Quirk resolved: Border Missourians get Missouri addresses

ST. LOUIS (AP) — A quirk in the mail delivery system that forced some rural Missouri residents living along the Iowa and Arkansas borders to have mailing addresses in neighboring states has been fixed, U.S. Sen. Claire McCaskill said Tuesday.

The idiosyncrasy affected just a few people but created problems and red tape when they voted, paid taxes and even when they died.

McCaskill learned about the oddity last year and began inquiries to the U.S. Postal Service. In a letter to McCaskill on Monday, Postmaster General Megan Brennan wrote that the issue has been resolved and those who previously suffered from border confusion can now use Missouri as their state designation.

Brennan said the conversion has actually been in place for several months without any reported problems.

McCaskill, in a statement, said she was glad “we’ve made progress in fixing this bizarre and inconvenient quirk once and for all.”
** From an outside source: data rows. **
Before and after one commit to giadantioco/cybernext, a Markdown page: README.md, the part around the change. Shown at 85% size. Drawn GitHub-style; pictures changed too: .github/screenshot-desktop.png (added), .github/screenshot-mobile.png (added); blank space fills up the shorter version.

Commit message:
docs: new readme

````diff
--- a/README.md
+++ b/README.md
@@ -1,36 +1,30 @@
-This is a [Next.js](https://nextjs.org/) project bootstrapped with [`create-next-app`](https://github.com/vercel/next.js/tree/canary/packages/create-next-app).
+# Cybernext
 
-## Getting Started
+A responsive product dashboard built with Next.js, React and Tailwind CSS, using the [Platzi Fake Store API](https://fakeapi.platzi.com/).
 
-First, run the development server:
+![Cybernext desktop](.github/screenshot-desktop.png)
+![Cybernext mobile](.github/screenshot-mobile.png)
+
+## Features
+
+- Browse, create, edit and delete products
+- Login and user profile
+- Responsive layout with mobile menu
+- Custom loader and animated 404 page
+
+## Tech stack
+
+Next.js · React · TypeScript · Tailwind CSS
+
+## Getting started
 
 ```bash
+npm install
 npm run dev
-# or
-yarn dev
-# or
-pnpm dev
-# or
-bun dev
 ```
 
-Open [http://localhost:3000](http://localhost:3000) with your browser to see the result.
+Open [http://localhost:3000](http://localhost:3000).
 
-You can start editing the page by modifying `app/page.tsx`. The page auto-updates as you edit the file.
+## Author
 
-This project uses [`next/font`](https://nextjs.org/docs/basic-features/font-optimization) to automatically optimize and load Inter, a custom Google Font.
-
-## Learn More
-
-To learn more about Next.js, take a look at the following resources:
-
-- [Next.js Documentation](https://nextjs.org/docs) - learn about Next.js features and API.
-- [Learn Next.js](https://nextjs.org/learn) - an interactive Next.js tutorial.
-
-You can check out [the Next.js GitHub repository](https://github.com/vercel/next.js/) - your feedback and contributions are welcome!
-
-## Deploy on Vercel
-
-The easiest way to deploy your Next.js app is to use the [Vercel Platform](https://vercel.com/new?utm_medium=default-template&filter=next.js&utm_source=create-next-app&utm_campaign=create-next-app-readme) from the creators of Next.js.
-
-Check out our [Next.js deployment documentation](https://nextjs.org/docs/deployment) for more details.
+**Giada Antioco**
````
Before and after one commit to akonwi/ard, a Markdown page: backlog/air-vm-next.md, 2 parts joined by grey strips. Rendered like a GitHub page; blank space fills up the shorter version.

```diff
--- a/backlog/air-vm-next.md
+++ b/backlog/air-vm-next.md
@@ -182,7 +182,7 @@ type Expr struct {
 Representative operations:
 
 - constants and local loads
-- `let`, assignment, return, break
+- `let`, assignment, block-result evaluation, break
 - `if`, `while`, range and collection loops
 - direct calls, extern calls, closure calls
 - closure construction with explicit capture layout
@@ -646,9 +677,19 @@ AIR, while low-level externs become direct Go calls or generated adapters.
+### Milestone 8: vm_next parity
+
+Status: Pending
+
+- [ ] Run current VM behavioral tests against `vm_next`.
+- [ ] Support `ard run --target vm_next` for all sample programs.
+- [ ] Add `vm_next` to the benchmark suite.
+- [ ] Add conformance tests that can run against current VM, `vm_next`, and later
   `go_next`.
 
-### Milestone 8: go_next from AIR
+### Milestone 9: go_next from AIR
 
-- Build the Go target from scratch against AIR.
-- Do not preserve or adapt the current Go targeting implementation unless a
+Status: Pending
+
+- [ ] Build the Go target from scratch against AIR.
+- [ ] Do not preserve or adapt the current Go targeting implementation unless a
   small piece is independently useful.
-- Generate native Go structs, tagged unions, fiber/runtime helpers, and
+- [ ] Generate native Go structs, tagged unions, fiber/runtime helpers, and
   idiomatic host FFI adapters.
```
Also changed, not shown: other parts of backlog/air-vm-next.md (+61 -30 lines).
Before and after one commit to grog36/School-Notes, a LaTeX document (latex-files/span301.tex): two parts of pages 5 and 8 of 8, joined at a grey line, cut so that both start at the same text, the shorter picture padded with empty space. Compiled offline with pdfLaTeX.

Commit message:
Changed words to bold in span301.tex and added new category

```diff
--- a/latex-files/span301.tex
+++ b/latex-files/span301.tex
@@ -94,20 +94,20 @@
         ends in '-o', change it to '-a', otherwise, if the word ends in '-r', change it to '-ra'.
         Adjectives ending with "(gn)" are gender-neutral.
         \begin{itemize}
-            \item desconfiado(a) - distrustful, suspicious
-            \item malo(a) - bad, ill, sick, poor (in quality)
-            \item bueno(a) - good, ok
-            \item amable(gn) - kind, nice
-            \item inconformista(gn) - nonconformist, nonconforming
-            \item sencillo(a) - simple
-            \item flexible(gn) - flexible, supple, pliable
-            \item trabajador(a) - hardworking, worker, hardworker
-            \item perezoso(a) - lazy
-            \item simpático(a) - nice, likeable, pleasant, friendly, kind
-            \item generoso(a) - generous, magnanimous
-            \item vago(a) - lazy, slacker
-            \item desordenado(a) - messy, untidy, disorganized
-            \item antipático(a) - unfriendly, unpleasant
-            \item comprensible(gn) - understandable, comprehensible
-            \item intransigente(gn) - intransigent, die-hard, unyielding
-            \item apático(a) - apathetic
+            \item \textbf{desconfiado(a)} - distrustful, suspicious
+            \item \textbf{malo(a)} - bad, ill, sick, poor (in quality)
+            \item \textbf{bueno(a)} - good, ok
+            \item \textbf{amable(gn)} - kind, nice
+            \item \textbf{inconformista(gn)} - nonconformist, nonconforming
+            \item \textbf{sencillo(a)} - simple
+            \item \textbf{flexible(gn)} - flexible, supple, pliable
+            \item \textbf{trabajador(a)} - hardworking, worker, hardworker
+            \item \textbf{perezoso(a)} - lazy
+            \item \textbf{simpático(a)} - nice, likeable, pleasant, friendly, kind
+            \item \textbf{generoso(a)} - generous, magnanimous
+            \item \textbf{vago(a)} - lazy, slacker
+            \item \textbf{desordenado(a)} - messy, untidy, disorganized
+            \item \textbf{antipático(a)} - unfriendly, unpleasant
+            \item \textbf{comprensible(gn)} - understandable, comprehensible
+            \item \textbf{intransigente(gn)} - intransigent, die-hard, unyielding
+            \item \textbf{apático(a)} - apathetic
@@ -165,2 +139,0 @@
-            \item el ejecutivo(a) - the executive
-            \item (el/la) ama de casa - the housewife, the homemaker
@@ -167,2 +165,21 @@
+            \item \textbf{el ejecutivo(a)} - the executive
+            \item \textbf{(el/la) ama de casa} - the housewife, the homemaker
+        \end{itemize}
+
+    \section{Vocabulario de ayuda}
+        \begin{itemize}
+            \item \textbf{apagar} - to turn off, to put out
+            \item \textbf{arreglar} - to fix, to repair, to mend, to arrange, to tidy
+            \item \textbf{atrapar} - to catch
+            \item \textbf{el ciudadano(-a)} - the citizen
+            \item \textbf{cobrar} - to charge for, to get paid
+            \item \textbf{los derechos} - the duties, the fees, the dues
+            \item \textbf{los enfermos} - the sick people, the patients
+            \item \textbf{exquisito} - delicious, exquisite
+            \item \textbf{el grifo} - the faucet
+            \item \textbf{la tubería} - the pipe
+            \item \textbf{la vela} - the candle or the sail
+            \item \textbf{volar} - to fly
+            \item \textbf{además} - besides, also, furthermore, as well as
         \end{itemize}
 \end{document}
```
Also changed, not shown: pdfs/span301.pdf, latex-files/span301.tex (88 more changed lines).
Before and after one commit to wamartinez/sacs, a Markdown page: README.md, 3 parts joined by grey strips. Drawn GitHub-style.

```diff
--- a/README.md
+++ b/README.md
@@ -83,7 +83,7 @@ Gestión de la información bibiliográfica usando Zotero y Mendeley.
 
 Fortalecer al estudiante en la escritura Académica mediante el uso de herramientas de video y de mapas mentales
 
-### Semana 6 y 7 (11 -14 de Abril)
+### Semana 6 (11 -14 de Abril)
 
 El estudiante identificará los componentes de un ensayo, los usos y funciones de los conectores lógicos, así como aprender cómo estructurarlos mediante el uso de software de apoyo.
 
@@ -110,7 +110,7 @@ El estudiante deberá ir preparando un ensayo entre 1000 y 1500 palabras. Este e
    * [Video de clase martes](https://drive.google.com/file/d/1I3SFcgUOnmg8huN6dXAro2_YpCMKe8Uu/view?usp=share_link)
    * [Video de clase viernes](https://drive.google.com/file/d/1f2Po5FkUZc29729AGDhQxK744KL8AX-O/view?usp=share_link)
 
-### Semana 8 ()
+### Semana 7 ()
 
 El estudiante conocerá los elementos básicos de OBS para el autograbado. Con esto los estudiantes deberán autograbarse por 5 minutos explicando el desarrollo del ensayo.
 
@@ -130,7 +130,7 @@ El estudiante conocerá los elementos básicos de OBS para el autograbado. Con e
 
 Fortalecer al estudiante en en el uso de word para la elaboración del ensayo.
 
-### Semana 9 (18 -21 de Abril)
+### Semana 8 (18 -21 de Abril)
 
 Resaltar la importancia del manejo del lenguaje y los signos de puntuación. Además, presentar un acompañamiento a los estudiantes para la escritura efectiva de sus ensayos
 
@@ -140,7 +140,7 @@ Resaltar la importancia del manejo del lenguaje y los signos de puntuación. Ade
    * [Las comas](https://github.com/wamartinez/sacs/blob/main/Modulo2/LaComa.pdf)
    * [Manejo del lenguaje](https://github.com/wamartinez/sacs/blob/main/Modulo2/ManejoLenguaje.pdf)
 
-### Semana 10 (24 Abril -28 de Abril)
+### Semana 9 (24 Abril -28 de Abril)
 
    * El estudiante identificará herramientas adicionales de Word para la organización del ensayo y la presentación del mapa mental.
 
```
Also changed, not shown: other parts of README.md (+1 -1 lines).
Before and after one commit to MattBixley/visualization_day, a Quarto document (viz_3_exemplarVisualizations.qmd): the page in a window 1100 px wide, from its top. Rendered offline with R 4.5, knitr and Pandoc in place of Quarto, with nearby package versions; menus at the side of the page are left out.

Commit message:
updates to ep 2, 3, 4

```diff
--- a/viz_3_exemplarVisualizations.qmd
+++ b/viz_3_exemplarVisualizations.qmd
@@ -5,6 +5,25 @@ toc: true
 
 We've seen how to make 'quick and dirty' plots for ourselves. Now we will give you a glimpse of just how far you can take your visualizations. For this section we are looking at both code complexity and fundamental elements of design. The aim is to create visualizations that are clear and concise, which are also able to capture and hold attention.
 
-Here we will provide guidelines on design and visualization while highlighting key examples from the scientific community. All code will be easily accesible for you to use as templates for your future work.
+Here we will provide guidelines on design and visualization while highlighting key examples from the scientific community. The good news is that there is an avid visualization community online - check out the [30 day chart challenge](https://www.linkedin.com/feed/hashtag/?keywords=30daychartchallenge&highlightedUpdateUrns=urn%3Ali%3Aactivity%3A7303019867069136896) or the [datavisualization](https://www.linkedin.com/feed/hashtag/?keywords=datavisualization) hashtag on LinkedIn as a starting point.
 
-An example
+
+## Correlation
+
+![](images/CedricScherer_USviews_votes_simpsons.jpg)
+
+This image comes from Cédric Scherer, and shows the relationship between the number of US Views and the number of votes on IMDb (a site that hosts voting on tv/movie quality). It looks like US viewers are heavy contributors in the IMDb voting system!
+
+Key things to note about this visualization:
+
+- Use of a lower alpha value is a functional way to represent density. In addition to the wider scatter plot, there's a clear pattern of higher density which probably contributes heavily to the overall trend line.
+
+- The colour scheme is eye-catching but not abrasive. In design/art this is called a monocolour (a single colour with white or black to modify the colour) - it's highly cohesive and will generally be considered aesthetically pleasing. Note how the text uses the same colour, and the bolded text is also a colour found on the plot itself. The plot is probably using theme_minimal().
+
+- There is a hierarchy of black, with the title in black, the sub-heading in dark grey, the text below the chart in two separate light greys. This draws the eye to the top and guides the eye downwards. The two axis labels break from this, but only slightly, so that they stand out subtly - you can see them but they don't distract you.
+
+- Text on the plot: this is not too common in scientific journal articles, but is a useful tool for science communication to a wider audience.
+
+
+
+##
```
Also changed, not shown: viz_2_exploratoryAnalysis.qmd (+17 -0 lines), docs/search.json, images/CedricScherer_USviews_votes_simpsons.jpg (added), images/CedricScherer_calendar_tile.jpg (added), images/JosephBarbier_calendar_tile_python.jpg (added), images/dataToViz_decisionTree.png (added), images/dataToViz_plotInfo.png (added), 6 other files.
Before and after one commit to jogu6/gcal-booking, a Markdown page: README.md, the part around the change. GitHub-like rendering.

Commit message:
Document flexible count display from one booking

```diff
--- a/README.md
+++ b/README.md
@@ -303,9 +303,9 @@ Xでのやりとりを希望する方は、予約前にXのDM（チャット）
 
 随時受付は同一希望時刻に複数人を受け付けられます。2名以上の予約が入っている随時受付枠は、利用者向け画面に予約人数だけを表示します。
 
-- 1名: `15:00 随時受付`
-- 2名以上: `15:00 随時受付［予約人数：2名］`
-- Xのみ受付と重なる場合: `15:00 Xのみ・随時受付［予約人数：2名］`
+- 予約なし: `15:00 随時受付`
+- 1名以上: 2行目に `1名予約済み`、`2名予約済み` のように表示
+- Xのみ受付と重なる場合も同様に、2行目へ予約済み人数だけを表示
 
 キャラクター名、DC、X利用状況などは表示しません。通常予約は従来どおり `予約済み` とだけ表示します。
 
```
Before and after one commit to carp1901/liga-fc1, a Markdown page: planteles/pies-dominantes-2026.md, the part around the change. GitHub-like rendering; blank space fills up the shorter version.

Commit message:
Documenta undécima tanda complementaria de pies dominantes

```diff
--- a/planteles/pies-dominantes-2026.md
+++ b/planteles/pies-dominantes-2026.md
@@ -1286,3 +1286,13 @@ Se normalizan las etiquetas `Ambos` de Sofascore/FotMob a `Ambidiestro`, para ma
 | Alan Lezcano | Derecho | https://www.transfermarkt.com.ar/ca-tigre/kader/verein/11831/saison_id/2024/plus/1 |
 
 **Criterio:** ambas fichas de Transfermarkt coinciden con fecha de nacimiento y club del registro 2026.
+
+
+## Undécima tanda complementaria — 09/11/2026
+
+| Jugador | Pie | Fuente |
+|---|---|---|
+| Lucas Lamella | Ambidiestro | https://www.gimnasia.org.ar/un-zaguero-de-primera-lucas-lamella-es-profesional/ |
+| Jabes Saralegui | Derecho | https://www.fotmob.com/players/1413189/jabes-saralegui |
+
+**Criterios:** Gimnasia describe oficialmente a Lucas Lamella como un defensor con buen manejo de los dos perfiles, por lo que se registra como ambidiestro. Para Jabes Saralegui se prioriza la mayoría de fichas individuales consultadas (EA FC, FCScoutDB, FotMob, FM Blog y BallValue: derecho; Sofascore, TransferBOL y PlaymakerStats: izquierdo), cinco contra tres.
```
McCaskill, a Democrat, serves on the Homeland Security and Governmental Affairs Committee, which has jurisdiction over the Postal Service. She is running for re-election against Republican Missouri Attorney General Josh Hawley.

The exact number of affected residents was unknown. Also unclear is why Missouri residents were assigned Iowa and Arkansas postal addresses in the first place.